Parker is one of Flannery O’Connor’s crazy misfits. A tough dropout who was captivated by the mystique of tattoo at the age of fourteen when he saw the tattooed man at the county fair. Having a tattoo made the poor idiot feel special, so whenever he was feeling down or lonely he got himself a new tattoo. After he joined the Navy, O.E. got a new tattoo in every port and finally he had no more space for a new tattoo except on his back.
Then O.E. Parker fell in love the best he could with Sarah Ruth, the scrawny daughter of traveling preacher. The problem is, pregnant Sarah Ruth is unimpressed with O.E.’s tattoos. She’s unimpressed because she sees through them. The tattoos are Parker’s mask and the swaggering mark of his false masculinity. Sara Ruth calls the tattoos the “vanity of vanities.” Her mockery of his tattoos drives him crazy. So to impress Sarah Ruth, O.E. spends a pile of money getting a beautiful tattoo he thinks will please her. It’s a haloed Christus Victor—as grand as a mosaic in a Byzantine temple.
But when Sarah Ruth sees the tattoo she shrieks out a condemnation of idolatry and beats poor Parker with a broom.
In her usual style O’Connor uses a freak to reveal a truth about ourselves. In her essay, Some Aspects of the Grotesque in Southern Fiction O’Connor observed,
“Whenever I’m asked why Southern writers particularly have a penchant for writing about freaks, I say it is because we are still able to recognize one. To be able to recognize a freak, you have to have some conception of the whole man, and in the South the general conception of man is still, in the main, theological. That is a large statement, and it is dangerous to make it, for almost anything you say about Southern belief can be denied in the next breath with equal propriety. But approaching the subject from the standpoint of the writer, I think it is safe to say that while the South is hardly Christ-centered, it is most certainly Christ-haunted. The Southerner, who isn’t convinced of it, is very much afraid that he may have been formed in the image and likeness of God. Ghosts can be very fierce and instructive. They cast strange shadows, particularly in our literature. In any case, it is when the freak can be sensed as a figure for our essential displacement that he attains some depth in literature.”
O.E. Parker picked up his penchant for tattoos from a circus freak and for want of a better role model took it on himself. Sarah Ruth is right. His tattoos are the vanity of vanities. Parker was created in the image of God, but as he covers himself with images, he has masked the image of God with fake bravado, cultivated cynicism, and artificial rage. Beneath it all he’s still a slack-jawed, ignorant, and innocent red neck. O’Connor’s portrait of O.E. Parker exposes the heart of vanity: it’s the worship of a false image of ourselves.

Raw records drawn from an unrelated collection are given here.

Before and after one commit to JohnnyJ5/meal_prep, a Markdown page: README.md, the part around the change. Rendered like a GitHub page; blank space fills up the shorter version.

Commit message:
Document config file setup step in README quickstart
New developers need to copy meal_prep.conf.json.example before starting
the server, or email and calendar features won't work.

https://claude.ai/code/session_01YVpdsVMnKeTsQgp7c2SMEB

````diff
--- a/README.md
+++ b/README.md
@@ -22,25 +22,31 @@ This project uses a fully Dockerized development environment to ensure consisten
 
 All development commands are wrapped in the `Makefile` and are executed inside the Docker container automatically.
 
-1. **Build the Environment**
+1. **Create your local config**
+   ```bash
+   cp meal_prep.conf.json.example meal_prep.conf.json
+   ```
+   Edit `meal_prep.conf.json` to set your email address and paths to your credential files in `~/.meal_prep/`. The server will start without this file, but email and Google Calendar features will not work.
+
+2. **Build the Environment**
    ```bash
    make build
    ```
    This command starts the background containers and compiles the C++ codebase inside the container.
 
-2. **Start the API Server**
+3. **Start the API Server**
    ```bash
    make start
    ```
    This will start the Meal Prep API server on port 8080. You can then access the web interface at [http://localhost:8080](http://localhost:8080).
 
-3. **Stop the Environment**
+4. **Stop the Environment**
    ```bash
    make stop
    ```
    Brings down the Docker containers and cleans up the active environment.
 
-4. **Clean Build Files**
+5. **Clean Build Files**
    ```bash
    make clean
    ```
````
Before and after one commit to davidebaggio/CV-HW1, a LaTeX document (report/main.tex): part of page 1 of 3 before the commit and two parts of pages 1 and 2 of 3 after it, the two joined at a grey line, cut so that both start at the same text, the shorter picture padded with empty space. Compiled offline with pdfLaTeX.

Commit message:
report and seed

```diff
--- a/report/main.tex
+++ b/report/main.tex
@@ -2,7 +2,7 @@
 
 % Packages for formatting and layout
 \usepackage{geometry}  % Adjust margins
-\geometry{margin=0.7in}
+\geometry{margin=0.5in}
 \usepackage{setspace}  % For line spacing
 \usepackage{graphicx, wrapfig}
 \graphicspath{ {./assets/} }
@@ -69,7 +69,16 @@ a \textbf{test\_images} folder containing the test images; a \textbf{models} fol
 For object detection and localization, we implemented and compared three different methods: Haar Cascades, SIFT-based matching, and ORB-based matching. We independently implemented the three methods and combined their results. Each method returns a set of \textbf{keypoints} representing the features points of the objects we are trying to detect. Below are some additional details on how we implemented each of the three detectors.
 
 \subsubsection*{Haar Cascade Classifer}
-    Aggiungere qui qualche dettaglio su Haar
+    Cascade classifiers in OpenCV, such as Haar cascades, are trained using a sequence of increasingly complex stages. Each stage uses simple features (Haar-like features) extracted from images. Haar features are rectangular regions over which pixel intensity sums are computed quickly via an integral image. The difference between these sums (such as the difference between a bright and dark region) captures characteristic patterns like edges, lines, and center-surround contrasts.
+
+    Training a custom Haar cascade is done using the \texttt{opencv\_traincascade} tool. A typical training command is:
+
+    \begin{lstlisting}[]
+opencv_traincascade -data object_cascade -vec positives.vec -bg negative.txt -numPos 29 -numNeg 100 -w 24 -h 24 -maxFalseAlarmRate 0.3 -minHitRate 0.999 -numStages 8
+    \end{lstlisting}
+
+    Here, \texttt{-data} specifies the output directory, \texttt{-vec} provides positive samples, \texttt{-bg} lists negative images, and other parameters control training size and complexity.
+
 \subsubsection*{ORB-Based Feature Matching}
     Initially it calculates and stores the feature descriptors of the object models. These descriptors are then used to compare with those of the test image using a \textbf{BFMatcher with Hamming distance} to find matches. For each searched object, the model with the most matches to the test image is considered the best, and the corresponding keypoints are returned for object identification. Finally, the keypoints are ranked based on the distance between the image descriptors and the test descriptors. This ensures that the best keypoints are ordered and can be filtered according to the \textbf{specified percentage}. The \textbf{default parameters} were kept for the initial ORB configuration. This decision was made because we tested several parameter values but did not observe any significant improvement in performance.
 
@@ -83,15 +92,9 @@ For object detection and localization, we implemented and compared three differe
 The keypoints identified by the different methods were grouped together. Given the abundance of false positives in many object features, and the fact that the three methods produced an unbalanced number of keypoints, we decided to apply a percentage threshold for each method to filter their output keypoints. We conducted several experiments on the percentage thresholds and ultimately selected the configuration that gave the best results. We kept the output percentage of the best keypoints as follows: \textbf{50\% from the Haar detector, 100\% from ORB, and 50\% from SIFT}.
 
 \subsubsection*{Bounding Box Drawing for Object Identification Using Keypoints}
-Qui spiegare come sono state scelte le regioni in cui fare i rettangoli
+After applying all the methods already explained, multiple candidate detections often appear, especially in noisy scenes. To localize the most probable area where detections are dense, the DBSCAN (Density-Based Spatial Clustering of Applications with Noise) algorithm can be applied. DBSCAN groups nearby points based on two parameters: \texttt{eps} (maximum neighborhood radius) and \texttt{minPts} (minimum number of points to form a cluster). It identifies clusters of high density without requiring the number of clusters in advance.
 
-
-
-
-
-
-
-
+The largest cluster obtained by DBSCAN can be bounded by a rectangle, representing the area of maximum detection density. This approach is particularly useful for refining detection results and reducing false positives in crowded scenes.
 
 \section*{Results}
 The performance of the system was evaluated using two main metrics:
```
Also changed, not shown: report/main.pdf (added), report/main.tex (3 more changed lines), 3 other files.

Beneath his disfigured tattooed body, Parker is a son of Adam—created in the image of the Almighty, and the irony of the story is that his final choice is to have Christ himself etched onto his back—as it were to bear the image of Christ for the sake of the wife he’s trying to win over. That she beats him and blames him for idolatry unlocks the true heart of vanity: in worshipping a false image of ourselves we are idolaters.
Poor Parker is himself Christ-haunted. As O’Connor points out, he is “very much afraid that he may have been formed in the image and likeness of God.”
As with O.E. Parker, so with all of us. Afraid that we are creatures of eternal glory, we turn away to caress our addictions and obsessions. Our false loves turn us into freaks. Some of the addictions and obsessions—like sex change, extreme cosmetic surgery, tattoos and piercings—are disfiguring and disgusting. Some like drugs, gambling and prostitution are illicit or illegal, but most of our addictions and obsessions are not only legal but laudatory.
We are addicted to prestige, power, prosperity, and pleasure, and the citizens of America praise us for our “success.” We have our idols and false gods galore but we cannot see them as such because along with our addictions and obsessions comes a kind of self-justifying insanity. Our freakish behavior we proclaim to be “the new normal.”
We need a Sarah Ruth to mock our foolishness, beat us with a broom, and light a bonfire beneath our vanities.
Books on the topic of this essay may be found in The Imaginative Conservative Bookstore.